If space permitted, we could appeal to many texts to rally support for each of these opinions. Being that the Lord has purposely inserted a "mystery" element into the chronology of prophetic events, piecing together the sequence of events on Bible prophecy can prove challenging. The reader is encouraged to look at passages such as Matthew chs 13 and 24-25; Daniel 9:23-27; Jeremiah 30; 1 Thessalonians 4:13-18 and ch 5; 2 Thessalonians 2 and Revelation 3,6,7,14 for further study. I will let the reader determine from the scriptures where they fall on this issue.
Some further observations about the tribulation

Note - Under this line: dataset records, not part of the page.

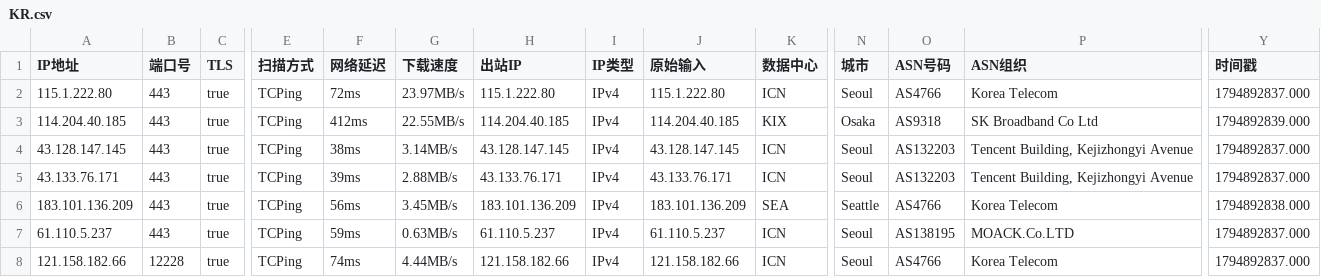
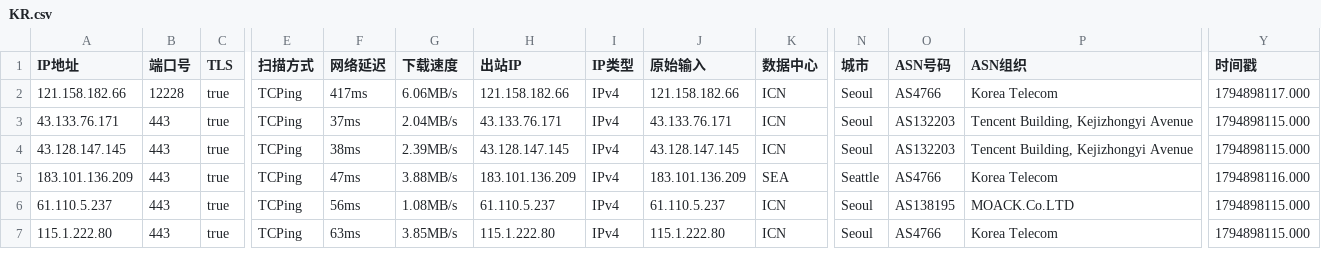
Before and after one commit to aihddelyy/Cloudflare_ips, a CSV file: KR.csv, drawn as a sheet; only a part is shown, gaps mark what is left out; removed rows and columns are numbered as before the commit, all else as after; rows hold the shown columns only; the diff covers the shown part only; the diff names each change by its address in the sheet, - before the commit and + after, or states it on an @@ line.

```diff
--- a/KR.csv
+++ b/KR.csv
-A2 (IP地址): 115.1.222.80
+A2 (IP地址): 121.158.182.66
-B2 (端口号): 443
+B2 (端口号): 12228
-F2 (网络延迟): 72ms
+F2 (网络延迟): 417ms
-G2 (下载速度): 23.97MB/s
+G2 (下载速度): 6.06MB/s
-H2 (出站IP): 115.1.222.80
+H2 (出站IP): 121.158.182.66
-J2 (原始输入): 115.1.222.80
+J2 (原始输入): 121.158.182.66
-Y2 (时间戳): 1794892837.000
+Y2 (时间戳): 1794898117.000
-A3 (IP地址): 114.204.40.185
+A3 (IP地址): 43.133.76.171
-F3 (网络延迟): 412ms
+F3 (网络延迟): 37ms
-G3 (下载速度): 22.55MB/s
+G3 (下载速度): 2.04MB/s
-H3 (出站IP): 114.204.40.185
+H3 (出站IP): 43.133.76.171
-J3 (原始输入): 114.204.40.185
+J3 (原始输入): 43.133.76.171
-K3 (数据中心): KIX
+K3 (数据中心): ICN
-N3 (城市): Osaka
+N3 (城市): Seoul
-O3 (ASN号码): AS9318
+O3 (ASN号码): AS132203
-P3 (ASN组织): SK Broadband Co Ltd
+P3 (ASN组织): Tencent Building, Kejizhongyi Avenue
-Y3 (时间戳): 1794892839.000
+Y3 (时间戳): 1794898115.000
-G4 (下载速度): 3.14MB/s
+G4 (下载速度): 2.39MB/s
-Y4 (时间戳): 1794892837.000
+Y4 (时间戳): 1794898115.000
-row 5: 43.133.76.171 | 443 | true | TCPing | 39ms | 2.88MB/s | 43.133.76.171 | IPv4 | 43.133.76.171 | ICN | Seoul | AS132203 | Tencent Building, Kejizhongyi Avenue | 1794892837.000
-F5 (网络延迟): 56ms
+F5 (网络延迟): 47ms
-G5 (下载速度): 3.45MB/s
+G5 (下载速度): 3.88MB/s
-Y5 (时间戳): 1794892838.000
+Y5 (时间戳): 1794898116.000
-F6 (网络延迟): 59ms
+F6 (网络延迟): 56ms
-G6 (下载速度): 0.63MB/s
+G6 (下载速度): 1.08MB/s
-Y6:Y7 (时间戳): 1794892837.000
+Y6:Y7 (时间戳): 1794898115.000
-A7 (IP地址): 121.158.182.66
+A7 (IP地址): 115.1.222.80
-B7 (端口号): 12228
+B7 (端口号): 443
-F7 (网络延迟): 74ms
+F7 (网络延迟): 63ms
-G7 (下载速度): 4.44MB/s
+G7 (下载速度): 3.85MB/s
-H7 (出站IP): 121.158.182.66
+H7 (出站IP): 115.1.222.80
-J7 (原始输入): 121.158.182.66
+J7 (原始输入): 115.1.222.80
```
Also changed, not shown: 2 added rows, 1 removed row and 60 edited cells elsewhere in this file, CF.csv, JP.csv, 10 other files.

The one thing all three opinions have in common is that all who engage in such a discussion are Pre-millennialists. A-millennialists and Post-Millennialists tend to view the tribulation period as either having occured at the destruction of Jerusalem by the Romans in 70 A.D or as a general reference to the "tribulation" all Christians suffer for Christ through the church's history. Views such as these are called "Preterism" (which is a word meaning past) and use such texts such as Matthew 24 in an attempt to rally biblical support. Though some respectable Bible teachers hold to these views, this author is not a preterist (believing that the tribulation occured in the past). As always, our reasons for holding truth lies not in who holds them, but whether or not the Bible teaches such things.
So why does the rapture matter?
1 Peter 3:15 states - "But sanctify the Lord God in your hearts: and be ready always to give an answer to every man that asketh you a reason of the hope that is in you with meekness and fear". The point of any definite doctrine, position or opinion on prophetic matters is to give reasons to the world why Christianity alone possesses hope for the here and hereafter. Every Christian should have a good enough understanding of what they believe to help unbelievers see the hope of Christ. This includes where one stands on the rapture.
Whether or not I believe the next big event is the rapture, the revelation of the anti-Christ or some major war does have immediate bearing on how I will live. Being able to grapple with questions about the problem of evil and suffering, tsunamis and starving children are examples as to why it is our responsibility to live out our theology and have a living theology.
Post a Comment